Rediscovering Albert Ayler
by Ed Hazell
The most shadowy of all the major figures in jazz of the past 40 years,
tenor-saxophonist Albert Ayler had an impact that can be felt throughout
contemporary free jazz. Yet most of his important albums remain out of print.
So the recent release of the double-CD set Albert Ayler Live in Greenwich
Village: The Complete Impulse Recordings (Impulse!) is a major event.
In the 1960s, a time of revolutionary extremes in jazz, Ayler's music was the
most extreme of all. Playing without chord progressions or steady beat, he
vaporized conventions under a high-energy assault of lightning-fast lines,
human-sounding moans and shrieks, and a massive, vibrato-laden tone that hit
with the force of a physical blow. But for all the formal freedom in his music,
his playing was not chaotic: there was always a visionary force and direction
to his solos.
As new as Ayler's music sounded then -- and it still sounds shockingly new --
it taps a vein of religious feeling that runs deep in African-American music.
His music shares with the Delta blues and gospel a painful vision of earthly
suffering and a beatific sense of salvation in a glorious afterlife. Acutely
aware of the gap separating this world from the next, Ayler poured a torrent of
compassion, anger, longing, rapture, and joy into his playing. An Ayler solo is
both jeremiad and hymn of praise. The simplicity of Protestant hymns (you can
hum an Ayler tune), the immanence of the deity, the grim reality of suffering
on earth -- it all laced his modernism with Old Testament fury and New
With his momentous ESP albums out of print, the live Impulse sessions,
recorded in late 1965 and early 1966, are the best Ayler available.
Fortunately, they are also among his greatest works. The players include modern
jazz giants like drummers Beaver Harris and Sunny Murray and bassists Henry
Grimes and Alan Silva, as well as lesser lights like violinist Michel Sampson
and bassist Bill Folwell, and Ayler's brother Don on trumpet. They are not up
to the same standard as Ayler's earlier trio with bassist Gary Peacock and
drummer Sunny Murray (a group who later recorded with trumpeter Don Cherry),
but Ayler himself is in fine form. On "Truth Is Marching In" he bellows and
roars obsessively repeated short figures that evolve into long, low warblings,
arching upward and ending with little fillips of notes. "Spirits Rejoice" is

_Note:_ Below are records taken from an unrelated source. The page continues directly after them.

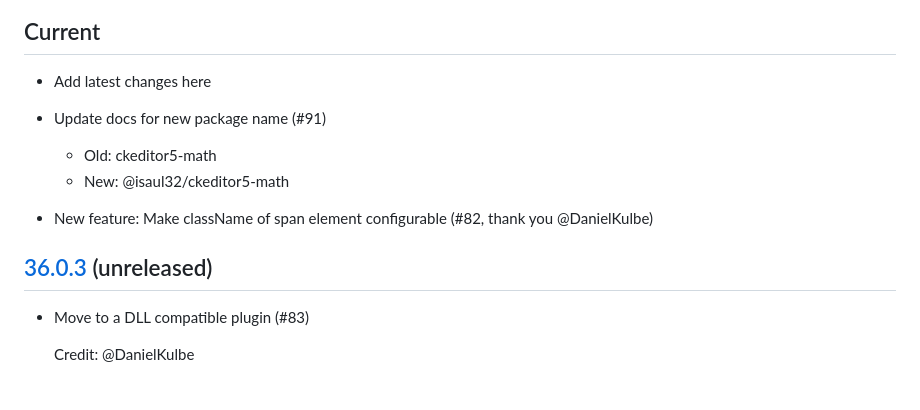
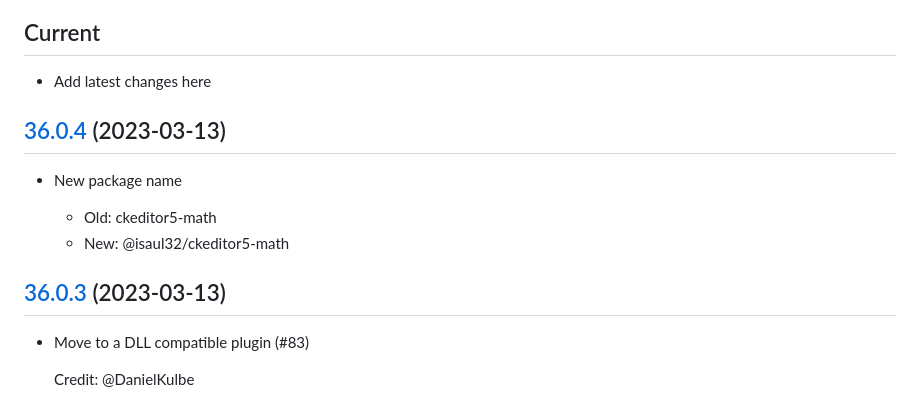
Before and after one commit to isaul32/ckeditor5-math, a Markdown page: CHANGELOG.md, the part around the change. Drawn GitHub-style.

Commit message:
docs(CHANGELOG): Note v36.0.4

```diff
--- a/CHANGELOG.md
+++ b/CHANGELOG.md
@@ -3,14 +3,15 @@
 ## Current
 
 -   Add latest changes here
--   Update docs for new package name (#91)
 
-    - Old: ckeditor5-math
-	- New: @isaul32/ckeditor5-math
--   New feature: Make className of span element configurable (#82, thank you
-    @DanielKulbe)
+## [36.0.4](https://github.com/isaul32/ckeditor5-math/compare/v36.0.3...v36.0.4) (2023-03-13)
 
-## [36.0.3](https://github.com/isaul32/ckeditor5-math/compare/v36.0.2...v36.0.3) (unreleased)
+-   New package name
+
+    -   Old: ckeditor5-math
+    -   New: @isaul32/ckeditor5-math
+
+## [36.0.3](https://github.com/isaul32/ckeditor5-math/compare/v36.0.2...v36.0.3) (2023-03-13)
 
 -   Move to a DLL compatible plugin (#83)
 
```
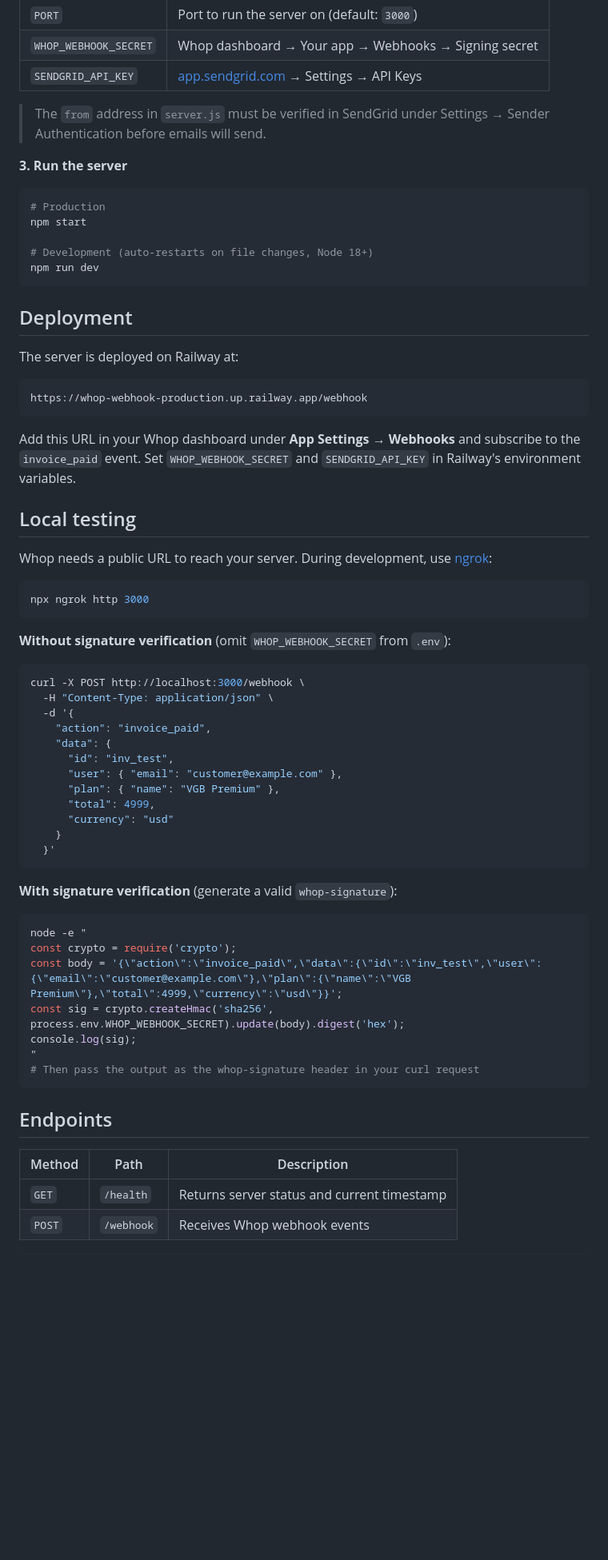
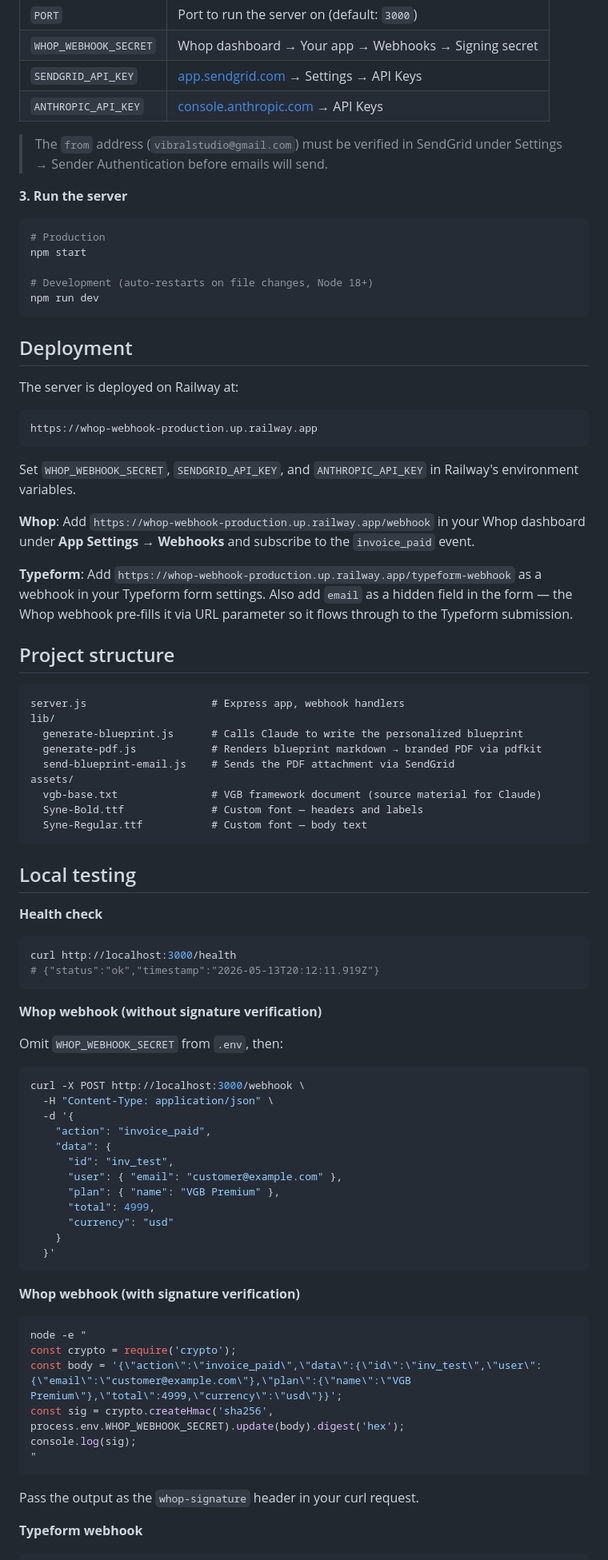
Before and after one commit to vibralstudio/whop-webhook, a Markdown page: README.md, the part around one of its changes. Shown at 80% size. Drawn GitHub-style; blank space fills up the shorter version.

Commit message:
Update README to document full blueprint pipeline
Co-Authored-By: Claude Sonnet 4.6 <noreply@anthropic.com>

````diff
--- a/README.md
+++ b/README.md
@@ -29,8 +43,9 @@ Edit `.env` and fill in:
 | `PORT` | Port to run the server on (default: `3000`) |
 | `WHOP_WEBHOOK_SECRET` | Whop dashboard → Your app → Webhooks → Signing secret |
 | `SENDGRID_API_KEY` | [app.sendgrid.com](https://app.sendgrid.com) → Settings → API Keys |
+| `ANTHROPIC_API_KEY` | [console.anthropic.com](https://console.anthropic.com) → API Keys |
 
-> The `from` address in `server.js` must be verified in SendGrid under Settings → Sender Authentication before emails will send.
+> The `from` address (`vibralstudio@gmail.com`) must be verified in SendGrid under Settings → Sender Authentication before emails will send.
 
 **3. Run the server**
 ```bash
@@ -45,20 +60,40 @@ npm run dev
 
 The server is deployed on Railway at:
 ```
-https://whop-webhook-production.up.railway.app/webhook
+https://whop-webhook-production.up.railway.app
 ```
 
-Add this URL in your Whop dashboard under **App Settings → Webhooks** and subscribe to the `invoice_paid` event. Set `WHOP_WEBHOOK_SECRET` and `SENDGRID_API_KEY` in Railway's environment variables.
+Set `WHOP_WEBHOOK_SECRET`, `SENDGRID_API_KEY`, and `ANTHROPIC_API_KEY` in Railway's environment variables.
+
+**Whop**: Add `https://whop-webhook-production.up.railway.app/webhook` in your Whop dashboard under **App Settings → Webhooks** and subscribe to the `invoice_paid` event.
+
+**Typeform**: Add `https://whop-webhook-production.up.railway.app/typeform-webhook` as a webhook in your Typeform form settings. Also add `email` as a hidden field in the form — the Whop webhook pre-fills it via URL parameter so it flows through to the Typeform submission.
+
+## Project structure
+
+```
+server.js                    # Express app, webhook handlers
+lib/
+  generate-blueprint.js      # Calls Claude to write the personalized blueprint
+  generate-pdf.js            # Renders blueprint markdown → branded PDF via pdfkit
+  send-blueprint-email.js    # Sends the PDF attachment via SendGrid
+assets/
+  vgb-base.txt               # VGB framework document (source material for Claude)
+  Syne-Bold.ttf              # Custom font — headers and labels
+  Syne-Regular.ttf           # Custom font — body text
+```
 
 ## Local testing
 
-Whop needs a public URL to reach your server. During development, use [ngrok](https://ngrok.com):
-
+**Health check**
 ```bash
-npx ngrok http 3000
+curl http://localhost:3000/health
+# {"status":"ok","timestamp":"2026-05-13T20:12:11.919Z"}
 ```
 
-**Without signature verification** (omit `WHOP_WEBHOOK_SECRET` from `.env`):
+**Whop webhook (without signature verification)**
+
+Omit `WHOP_WEBHOOK_SECRET` from `.env`, then:
 
 ```bash
 curl -X POST http://localhost:3000/webhook \
@@ -75,7 +110,7 @@ curl -X POST http://localhost:3000/webhook \
   }'
 ```
 
-**With signature verification** (generate a valid `whop-signature`):
+**Whop webhook (with signature verification)**
 
 ```bash
 node -e "
@@ -84,14 +119,10 @@ const body = '{\"action\":\"invoice_paid\",\"data\":{\"id\":\"inv_test\",\"user\
 const sig = crypto.createHmac('sha256', process.env.WHOP_WEBHOOK_SECRET).update(body).digest('hex');
 console.log(sig);
 "
-# Then pass the output as the whop-signature header in your curl request
 ```
 
-## Endpoints
+Pass the output as the `whop-signature` header in your curl request.
 
-| Method | Path | Description |
-|--------|------|-------------|
-| `GET` | `/health` | Returns server status and current timestamp |
-| `POST` | `/webhook` | Receives Whop webhook events |
+**Typeform webhook**
 
 ```bash
````
Also changed, not shown: other parts of README.md (+47 -11 lines).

more jubilant; "Our Prayer" displays a softer and more elegiac lyricism that
works well with the four string players. The futile sawing of Sampson and the
less detailed blurs of Don Ayler lower the interest of the music at times, but
Ayler's powerful incantations more than compensate.
Ayler's legacy is carried on by tenors like David Murray and David S. Ware, in
various groups led by bassist William Parker, and by the band Other Dimensions
in Music, to name a few in a growing list. And two of his near contemporaries,
Charles Gayle and Peter Brötzmann, have recently weighed in with excellent
albums in the Ayler tradition.
Gayle shares Ayler's Christianity, and his new Daily Bread (Black
Saint), with its two string players (three when Gayle doubles on violin), even
sounds like Ayler's Greenwich Village bands. Bassist Wilbur Morris and cellist
William Parker form a much stronger pulpit for Gayle's preaching than Ayler's
string section, however. And Gayle's tone is darker and rougher than Ayler's,
which makes the music bleak indeed at times. But Gayle also has a rough-hewn
grace (in both senses of the word) that accentuates the stern testimony of
"This Cup," the joy of "Earthly Things," and the slow, glutinous flow of notes
on "Watch." Two tracks feature Gayle's bright, percussive, clumsy piano, and
two feature his raw, somehow compelling violin, but they don't call down the
spirit with the same fervor that his tenor does.
Brötzmann's Ayler tribute quartet, Die like a Dog, have released their
second album, Little Birds Have Fast Hearts (FMP), and it's one of the
best of the year. Independent of Ayler, the German saxophonist evolved a style
with many similarities to his American counterpart, though Brötzmann
doesn't wear his spirituality on his sleeve. This album conveys both the sorrow
and the transcendence of Ayler's music while adding new rhythms and textures.
Although Brötzmann has a reputation as a power player, Little Birds
is surprisingly delicate. Yes, the music surges to densely energetic climaxes,
but Brötzmann's soaring, keening lines seem almost weightless at times.
Bassist Parker and drummer Hamid Drake are among the most formidable teams on
the planet, and they maintain a relentless flow of swinging free rhythms that
make the music dance. Trumpeter Toshinori Kondo modifies his solos with
electronics that heat up the music with rich and unusual sonorities. The truth
is still marching in.